Korhonen highlights the issue of attracting talent, as she says this is one challenge CIOs in New Zealand and overseas will face once the market picks up and budgets are approved for "transformation initiatives".

This situation, she says, will lead enterprises to ask questions such as; "What programmes do I need in place in my company to attract women? Is there anything special I need to do so they will put up their hand to work in my organisation?"

For Korhonen, the diversity programme involves recruiting from half of the population, women, and people from various ethnic backgrounds and personal situations.

Korhonen says Infosys has just launched a scholarship with Monash University in Australia to sponsor indigenous students who are doing IT studies. The company will also provide them with work experience. She also talks to industry groups like Women in ICT in Victoria, and to students on having a career in ICT.

Korhonen, who has been working in ICT for some 25 years, is a suitable speaker for such forums. At the University of Sydney, where she completed a dual science and chemical engineering degree, she recalls being one of just a handful of females in class. After graduation she joined IBM.

She has worked in global sourcing for IBM across the Asia Pacific. From 1985 to 2008, she lived in Australia, Singapore and China working on "huge, multi-billion dollar mega-deals that carried significant risk". This stint gave her the best possible preparation for her current role, she says.

She recalls being involved in very large deal making opportunities. "They were called megadeals and they are very binary. You win big or you lose big," says Korhonen. "Those engagements last a year or more. They were very absorbing when you don't win. It is quite a setback for you at the time," she says.

"Personally it helps to become a bit more resilient. Over anyone's career there are good things and setbacks that happen. The people who have long lasting careers are the ones who can take those setbacks, learn from them, and keep going and not let them become absorbed by the disappointment."

This resiliency can be traced to her background as a professional tennis player in her teens. "Sport teaches good lessons that are relevant in other parts of your life," says Korhonen who competed in the European circuit.

Two strategies helped her rise through the ranks.

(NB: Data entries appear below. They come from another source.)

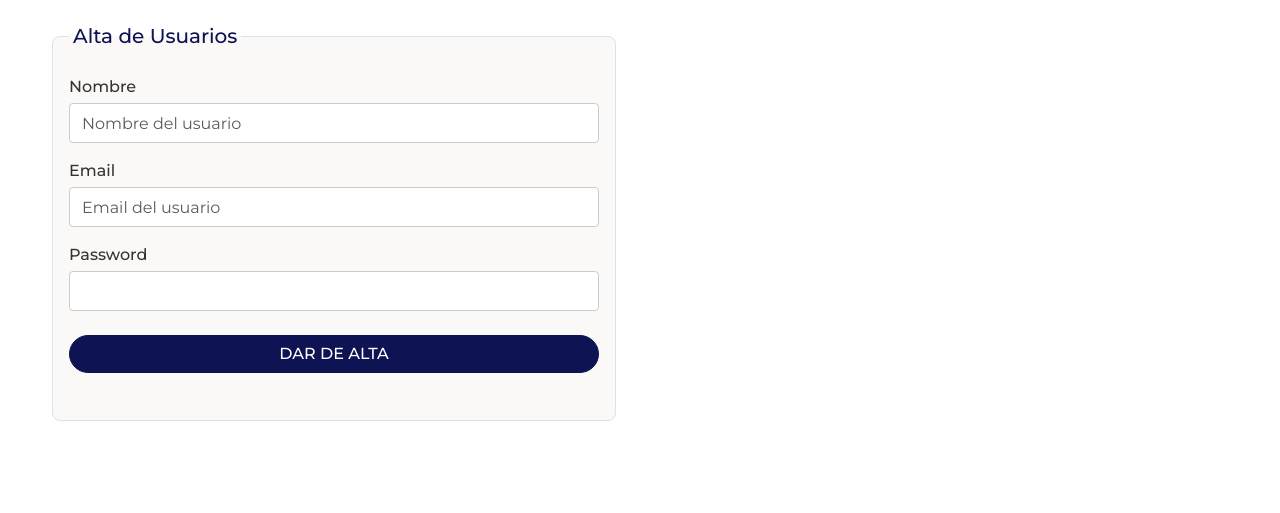
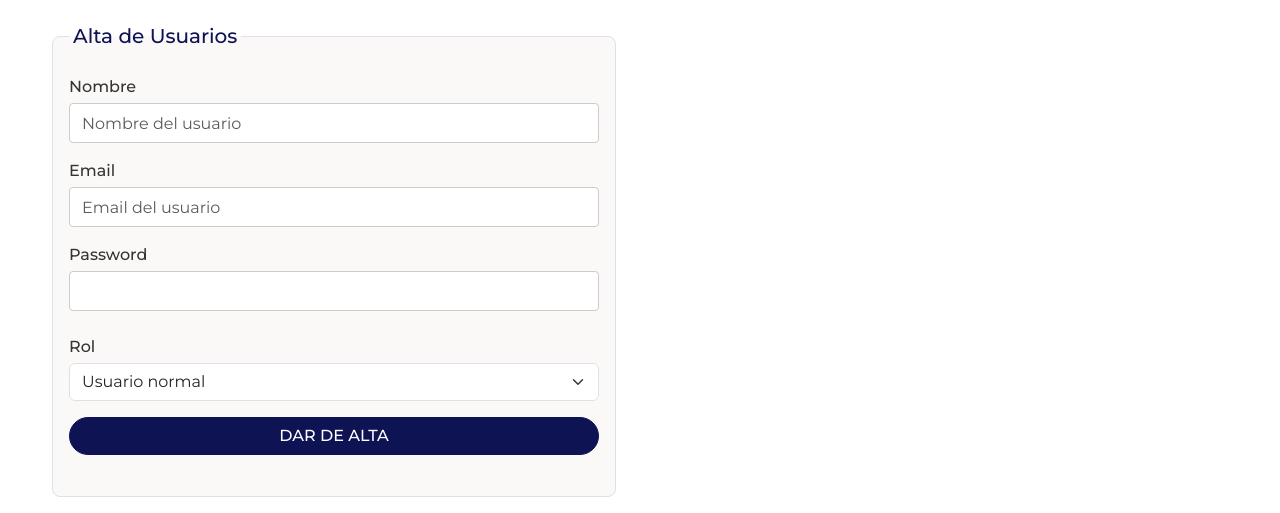
Before and after one commit to Evarishtu/GrupoREMM-FullStack---Producto-4, a plain HTML site: page frontend/src/pages/usuarios.html in a window 1280 px wide. Shown: the part 287-800 px from the top of the page. Drawn offline with nearby package versions, Linux system fonts and the light colour scheme.

Commit message:
Ultimos cambios

```diff
--- a/frontend/src/pages/usuarios.html
+++ b/frontend/src/pages/usuarios.html
@@ -42,6 +42,13 @@
                             <input type="password" class="form-control" id="password">
                             <div class="invalid-feedback">La contraseña es obligatoria.</div>
                         </div>
+                        <div class="mb-3">
+                            <label for="rol" class="form-label">Rol</label>
+                            <select id="rol" class="form-select">
+                                <option value="USER">Usuario normal</option>
+                                <option value="ADMIN">Administrador</option>
+                            </select>
+                        </div>
                         <div>
                         <input type="submit" value="Dar de alta" class="btn btn-primary bg-custom-blue w-100">
                     </fieldset>
@@ -79,7 +86,6 @@
     <script>
         document.addEventListener('DOMContentLoaded', () => {
             addMenu();
-            mostrarDatosUsuarios();
         });
     </script>
     </body>
```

The first, she says, was to put in the hard yards into any role she took on, and second is she asked to work in a business area that the company has targeted for growth.

"You have to be committed to whatever role you have at the time. You have to be the sort person who will be prepared to accept setbacks and keep going."

Another insight she gives that worked for her as she forged a career in the ICT supplier and vendor side, is putting yourself into the strategic areas of the business, a new business area or one targeted for growth. "That is where the investment will come, where you will get noticed by the CEO and where they will put the business in the future."

"You have to position yourself at the forefront of where your company wants to go," says Korhonen. "This opportunity lies maybe in assignments overseas, in different cultures.

"The industry is increasingly becoming global and I think an individual's ability to work cross culturally and to be able to pick up ways of doing business in different countries, and understand some of the nuances of that culture, is an important skill."

Working in a global organisation is also useful as she has an international network of colleagues. They share what is happening in their marketplace and emerging trends. "They give me different perspectives on where the industry is going."

Those who are developing a career in ICT should expect a lot of changes, she says. "If anything, the rate of change is going to accelerate... Many of the jobs that will need to be done 10 years from now don't even exist today. Be prepared to keep updating your skills, be prepared for the industry to change around you very rapidly and be flexible."